**Given information**
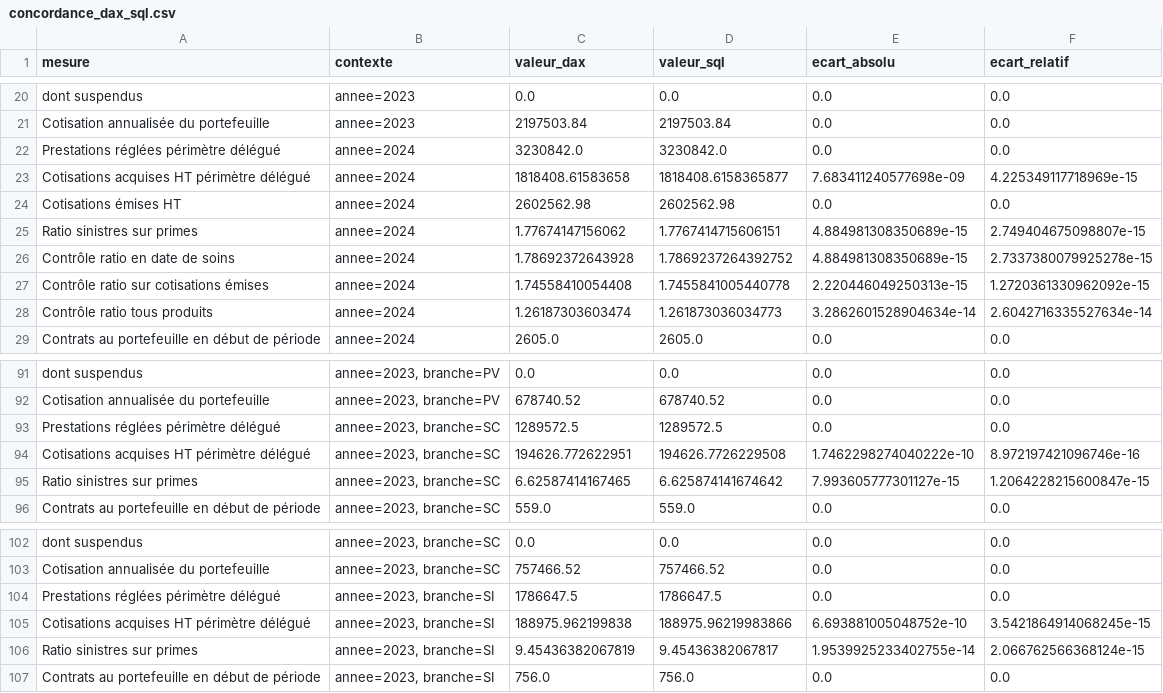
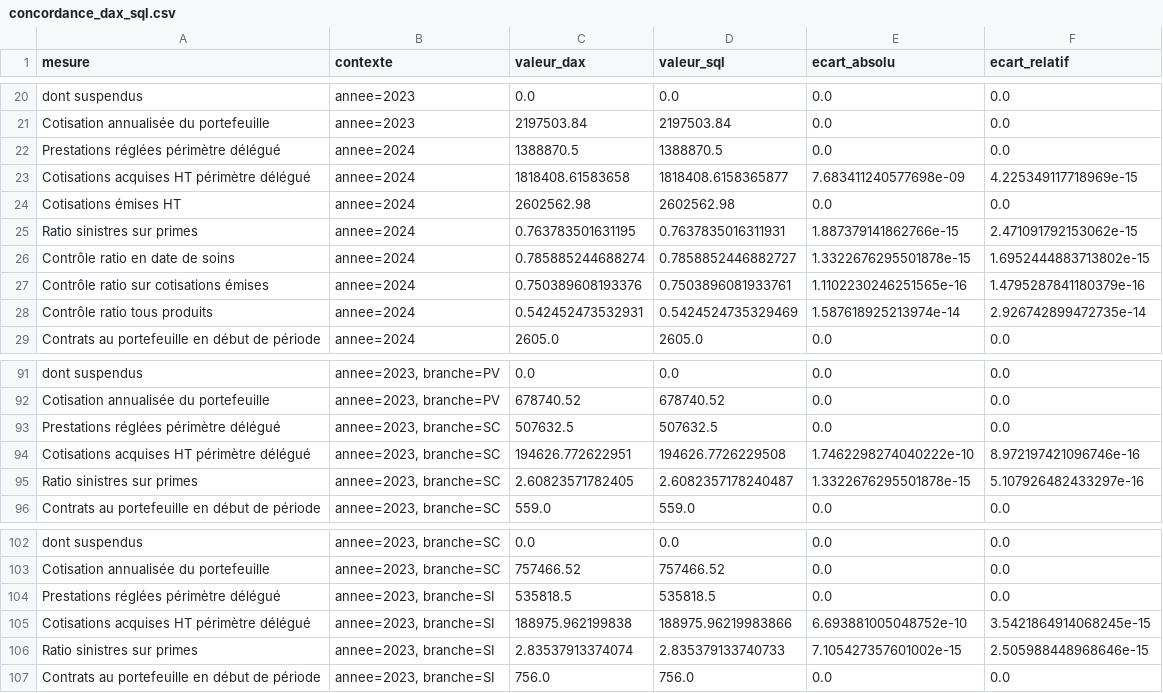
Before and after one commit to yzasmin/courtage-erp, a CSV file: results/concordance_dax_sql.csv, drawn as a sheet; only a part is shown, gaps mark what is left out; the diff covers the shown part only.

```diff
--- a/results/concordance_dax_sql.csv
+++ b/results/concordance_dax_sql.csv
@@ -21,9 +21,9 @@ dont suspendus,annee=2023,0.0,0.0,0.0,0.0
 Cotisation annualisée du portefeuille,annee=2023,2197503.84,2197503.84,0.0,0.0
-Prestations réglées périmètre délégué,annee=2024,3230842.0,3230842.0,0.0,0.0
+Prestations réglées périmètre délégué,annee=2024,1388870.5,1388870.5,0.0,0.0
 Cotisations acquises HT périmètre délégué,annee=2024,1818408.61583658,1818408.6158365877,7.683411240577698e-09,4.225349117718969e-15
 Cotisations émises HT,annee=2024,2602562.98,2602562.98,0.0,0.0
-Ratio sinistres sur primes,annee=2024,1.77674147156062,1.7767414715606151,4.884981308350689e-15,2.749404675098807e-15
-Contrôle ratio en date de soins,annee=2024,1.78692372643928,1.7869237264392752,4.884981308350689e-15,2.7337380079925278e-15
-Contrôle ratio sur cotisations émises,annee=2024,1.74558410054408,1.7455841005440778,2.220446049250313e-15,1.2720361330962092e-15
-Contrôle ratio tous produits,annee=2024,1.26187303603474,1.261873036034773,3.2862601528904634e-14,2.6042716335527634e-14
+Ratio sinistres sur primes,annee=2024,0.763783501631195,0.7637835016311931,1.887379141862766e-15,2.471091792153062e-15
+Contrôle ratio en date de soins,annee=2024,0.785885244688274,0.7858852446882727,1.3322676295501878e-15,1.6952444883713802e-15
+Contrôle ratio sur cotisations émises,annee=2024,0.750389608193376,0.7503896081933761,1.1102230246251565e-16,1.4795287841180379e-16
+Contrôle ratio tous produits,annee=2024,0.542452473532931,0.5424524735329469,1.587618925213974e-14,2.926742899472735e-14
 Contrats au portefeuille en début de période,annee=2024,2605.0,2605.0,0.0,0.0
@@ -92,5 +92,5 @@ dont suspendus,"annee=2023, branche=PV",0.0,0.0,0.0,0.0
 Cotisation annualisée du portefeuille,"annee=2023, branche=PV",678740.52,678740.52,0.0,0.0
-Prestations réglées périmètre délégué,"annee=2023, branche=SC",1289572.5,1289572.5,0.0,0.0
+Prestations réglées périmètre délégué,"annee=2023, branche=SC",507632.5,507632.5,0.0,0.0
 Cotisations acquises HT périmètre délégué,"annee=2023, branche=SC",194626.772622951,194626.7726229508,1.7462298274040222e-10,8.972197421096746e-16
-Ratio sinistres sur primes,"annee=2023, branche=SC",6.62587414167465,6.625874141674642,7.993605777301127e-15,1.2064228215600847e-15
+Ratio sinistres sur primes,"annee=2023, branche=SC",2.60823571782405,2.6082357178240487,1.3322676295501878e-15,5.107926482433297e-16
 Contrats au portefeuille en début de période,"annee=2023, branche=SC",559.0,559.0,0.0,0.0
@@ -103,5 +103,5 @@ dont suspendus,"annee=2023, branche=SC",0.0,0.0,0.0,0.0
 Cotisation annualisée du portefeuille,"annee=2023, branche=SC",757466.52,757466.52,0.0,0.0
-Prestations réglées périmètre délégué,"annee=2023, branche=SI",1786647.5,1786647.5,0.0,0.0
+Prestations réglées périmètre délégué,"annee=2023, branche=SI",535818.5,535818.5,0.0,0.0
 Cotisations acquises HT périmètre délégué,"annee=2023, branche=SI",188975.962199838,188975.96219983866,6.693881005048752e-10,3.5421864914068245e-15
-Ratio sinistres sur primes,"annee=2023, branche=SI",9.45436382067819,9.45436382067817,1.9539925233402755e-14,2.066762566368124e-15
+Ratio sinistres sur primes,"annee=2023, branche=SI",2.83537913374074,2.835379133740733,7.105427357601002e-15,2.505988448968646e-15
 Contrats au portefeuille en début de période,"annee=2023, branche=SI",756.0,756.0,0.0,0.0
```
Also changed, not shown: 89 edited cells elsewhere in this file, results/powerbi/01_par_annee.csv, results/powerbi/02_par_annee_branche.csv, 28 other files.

---

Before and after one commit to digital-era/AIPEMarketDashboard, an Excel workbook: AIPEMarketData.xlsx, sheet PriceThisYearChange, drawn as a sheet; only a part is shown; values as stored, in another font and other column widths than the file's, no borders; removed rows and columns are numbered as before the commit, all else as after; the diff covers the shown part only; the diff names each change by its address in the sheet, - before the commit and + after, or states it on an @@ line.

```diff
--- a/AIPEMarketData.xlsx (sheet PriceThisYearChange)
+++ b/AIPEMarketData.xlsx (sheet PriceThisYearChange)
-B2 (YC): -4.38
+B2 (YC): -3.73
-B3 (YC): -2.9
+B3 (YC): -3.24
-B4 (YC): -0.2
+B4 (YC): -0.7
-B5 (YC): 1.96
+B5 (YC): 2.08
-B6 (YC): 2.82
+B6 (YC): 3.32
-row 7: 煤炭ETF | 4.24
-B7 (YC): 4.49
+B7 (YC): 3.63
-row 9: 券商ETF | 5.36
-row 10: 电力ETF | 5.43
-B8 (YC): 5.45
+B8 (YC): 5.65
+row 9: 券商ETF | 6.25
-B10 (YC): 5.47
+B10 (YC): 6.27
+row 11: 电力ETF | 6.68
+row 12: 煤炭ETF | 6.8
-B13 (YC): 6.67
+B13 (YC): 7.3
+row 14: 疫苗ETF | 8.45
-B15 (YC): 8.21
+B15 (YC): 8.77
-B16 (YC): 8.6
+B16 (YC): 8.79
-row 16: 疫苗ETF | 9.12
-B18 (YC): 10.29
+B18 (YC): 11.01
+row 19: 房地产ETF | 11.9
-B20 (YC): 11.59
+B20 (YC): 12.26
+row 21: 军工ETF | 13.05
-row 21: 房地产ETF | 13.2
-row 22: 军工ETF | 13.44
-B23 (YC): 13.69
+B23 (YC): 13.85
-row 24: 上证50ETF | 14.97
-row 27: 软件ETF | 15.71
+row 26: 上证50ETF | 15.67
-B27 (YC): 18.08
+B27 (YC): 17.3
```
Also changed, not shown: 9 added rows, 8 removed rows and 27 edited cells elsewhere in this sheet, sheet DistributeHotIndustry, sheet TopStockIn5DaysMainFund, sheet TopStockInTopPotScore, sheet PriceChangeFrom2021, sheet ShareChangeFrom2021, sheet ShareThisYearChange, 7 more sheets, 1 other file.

==

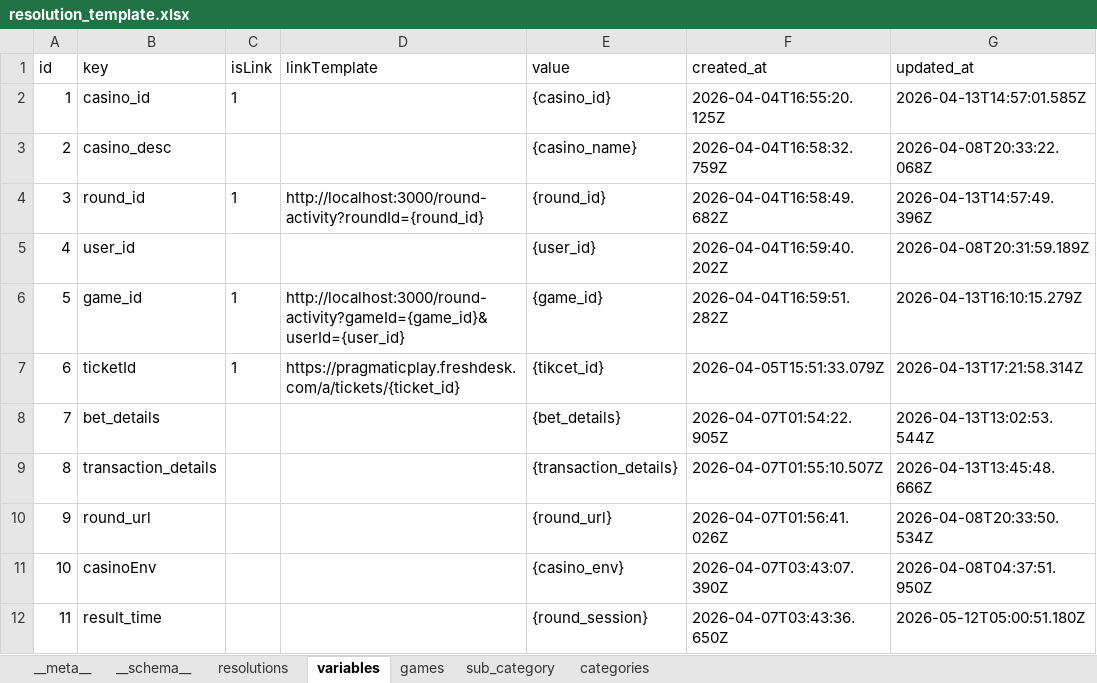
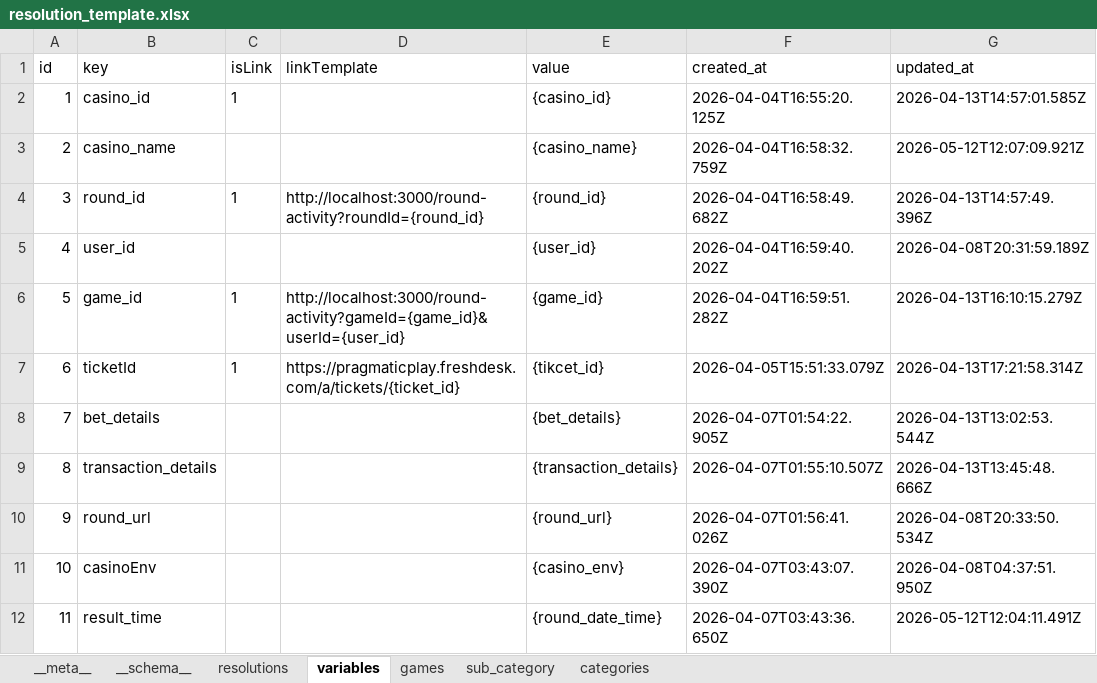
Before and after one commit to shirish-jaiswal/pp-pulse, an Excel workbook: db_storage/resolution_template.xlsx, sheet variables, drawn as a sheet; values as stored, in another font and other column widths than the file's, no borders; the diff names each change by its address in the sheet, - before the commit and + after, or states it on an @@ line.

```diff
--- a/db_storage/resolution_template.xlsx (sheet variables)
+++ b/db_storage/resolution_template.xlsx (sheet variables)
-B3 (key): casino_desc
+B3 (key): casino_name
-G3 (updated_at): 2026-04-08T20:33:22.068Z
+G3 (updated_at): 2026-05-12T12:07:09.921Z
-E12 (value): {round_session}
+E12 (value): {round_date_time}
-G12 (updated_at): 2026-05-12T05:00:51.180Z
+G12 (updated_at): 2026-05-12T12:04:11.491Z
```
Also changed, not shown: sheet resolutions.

**Problem to work on**
Count all lines of the data that include "variables". The answer is the number alone.

**Task result**
3